The opinion of the court was delivered by: MARVIN E. ASPEN
MEMORANDUM OPINION AND ORDER
MARVIN E. ASPEN, District Judge:
Plaintiff, Ronald J. Dranchak ("Dranchak") brings this action against defendant Akzo America, Inc. ("Akzo"), for breach of contract and for violations of the Age Discrimination in Employment Act ("ADEA"), 29 U.S.C. §§ 621 et seq., and Employee Retirement and Security Act ("ERISA"), 29 U.S.C. §§ 101 et seq.. Akzo now seeks summary judgment on all counts of the first amended complaint.
I. Summary Judgment Standard
Under Federal Rule of Civil Procedure 56(c), summary judgment is appropriate where there is no genuine issue of material fact and the moving party is entitled to judgment as a matter of law. Moreover, we must view the record and all possible inferences in the light most favorable to the non-moving party. See United States v. Diebold, Inc., 369 U.S. 654, 655, 82 S. Ct. 993, 994, 8 L. Ed. 2d 176 (1962); Williams v. Williams Electronics, Inc., 856 F.2d 920, 922 (7th Cir. 1988). Summary judgment should be denied "where there is reason to believe that the better course would be to proceed to a full trial." Anderson v. Liberty Lobby, 477 U.S. 242, 255, 106 S. Ct. 2505, 2513, 91 L. Ed. 2d 202 (1986).
In April, 1988, Akzo Chemicals, Inc., Akzo's predecessor company, hired the 49-year old Dranchak as Director of Human Resources. By an agreement dated April 13, 1988, Akzo Chemical guaranteed Dranchak certain severance benefits, including a year's severance pay and other fringe benefits. These benefits, however, would not apply if Dranchak was fired for cause. In April, 1991, Dranchak became Vice President - Human Resources of Akzo. As Vice President, Dranchak was in charge of compensation packages for Akzo officers.
After beginning as vice president, Dranchak began discussing his own severance package with the company president, John C. Jadel ("Jadel"). The chairman and chief executive officer of the company, Richard C. Clarke ("Clarke"), was aware of the ongoing discussions.
On September 9, 1991, Clarke informed Jadel, a twenty year employee, that Jadel's position as Akzo's president was being terminated. Jadel Aff. at P 2; Jadel Dep. at p. 185. The next day, September 10, Dranchak approached Jadel to discuss his (Dranchak's) severance benefits.
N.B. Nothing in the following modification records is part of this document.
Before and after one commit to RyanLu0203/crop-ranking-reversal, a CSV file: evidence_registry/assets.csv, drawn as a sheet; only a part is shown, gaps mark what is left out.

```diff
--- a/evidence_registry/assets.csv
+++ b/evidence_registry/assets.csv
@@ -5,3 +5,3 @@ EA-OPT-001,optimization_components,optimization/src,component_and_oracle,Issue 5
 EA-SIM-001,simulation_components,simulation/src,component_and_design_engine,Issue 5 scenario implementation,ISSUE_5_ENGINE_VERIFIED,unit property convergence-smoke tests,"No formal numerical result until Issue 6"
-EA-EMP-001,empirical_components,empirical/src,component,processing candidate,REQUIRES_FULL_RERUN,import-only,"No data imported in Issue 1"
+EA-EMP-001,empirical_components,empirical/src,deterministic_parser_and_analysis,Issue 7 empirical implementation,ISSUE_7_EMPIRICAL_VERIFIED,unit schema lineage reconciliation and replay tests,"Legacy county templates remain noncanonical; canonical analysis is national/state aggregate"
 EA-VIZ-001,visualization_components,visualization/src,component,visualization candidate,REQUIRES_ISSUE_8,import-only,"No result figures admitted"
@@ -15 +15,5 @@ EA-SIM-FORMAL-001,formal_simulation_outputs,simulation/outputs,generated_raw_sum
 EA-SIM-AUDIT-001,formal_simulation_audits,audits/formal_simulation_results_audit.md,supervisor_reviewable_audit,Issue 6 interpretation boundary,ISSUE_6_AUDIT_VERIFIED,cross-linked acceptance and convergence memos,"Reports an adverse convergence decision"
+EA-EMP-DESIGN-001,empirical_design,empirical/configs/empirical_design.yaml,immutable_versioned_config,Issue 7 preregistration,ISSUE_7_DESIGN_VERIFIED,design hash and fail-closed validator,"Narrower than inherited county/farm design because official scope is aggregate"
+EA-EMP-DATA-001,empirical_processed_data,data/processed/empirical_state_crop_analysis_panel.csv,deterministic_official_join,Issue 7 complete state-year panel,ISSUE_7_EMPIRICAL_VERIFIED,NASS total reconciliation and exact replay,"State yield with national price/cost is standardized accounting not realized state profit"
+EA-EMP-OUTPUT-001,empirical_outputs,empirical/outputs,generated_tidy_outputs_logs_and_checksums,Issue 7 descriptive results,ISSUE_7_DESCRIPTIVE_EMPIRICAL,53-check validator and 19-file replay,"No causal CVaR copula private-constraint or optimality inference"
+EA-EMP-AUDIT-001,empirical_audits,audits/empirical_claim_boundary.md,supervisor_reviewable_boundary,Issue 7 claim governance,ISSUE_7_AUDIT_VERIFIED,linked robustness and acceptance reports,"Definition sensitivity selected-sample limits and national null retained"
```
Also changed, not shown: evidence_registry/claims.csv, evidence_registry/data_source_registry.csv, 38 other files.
Dranchak told Jadel that he was considering quitting, if he did not receive a more favorable severance package. Wanting to retain Dranchak, who Jadel considered a valued employee, the outgoing president discussed severance benefits with Dranchak.
On September 11, 1991, having gone back and forth on possible packages, Jadel and Dranchak signed a document entitled "Retention Incentive," containing a severance agreement. The agreement entitled Dranchak, who had been with Akzo for 3 1/2 years, to seven years of additional pension credit, the right to retire at 55 without financial disincentives, and 32 months of severance pay. By all accounts, this was a very favorable severance package. Moreover, as Dranchak understood it, the September 11 - 12 agreement allowed him to quit and still receive all of its benefits.
Later that day, Jadel gave a copy of Dranchak's agreements to Hans Arnoldy ("Arnoldy"), a member of the Supervisory Committee, of which Clarke was the chair. Jadel Dep. at pp. 168-170, 172. At the same time, Dranchak gave Robert McCarthy ("McCarthy"), Director of Special Projects and Expatirate Relations, a copy of the September 11 agreement.
On September 13, 1991, Clarke called Dranchak long-distance, and told him about Jadel's termination. Clarke informed Dranchak that as Vice President, he would now report directly to Clarke. Clarke then asked Dranchak to meet with Jadel to determine what sort of severance agreement Jadel wanted and to work on the agreement with Peter Gold ("Gold"), General Counsel of Akzo. In the meeting between Clarke and Dranchak, Clarke never asked, and Dranchak did not volunteer, that Dranchak had recently negotiated a favorable severance package for himself with Jadel. Dranchak Dep. at pp. 222-23.
After meeting with Jadel, Dranchak reported back to Clarke that Jadel wanted a 36-month lump sum payment.
Upset at the amount, Clarke asked Dranchak whether other people had received similar deals.
Id. Dranchak told him that a former employee named Ed Morrison had received more than Jadel was requesting, but did not ...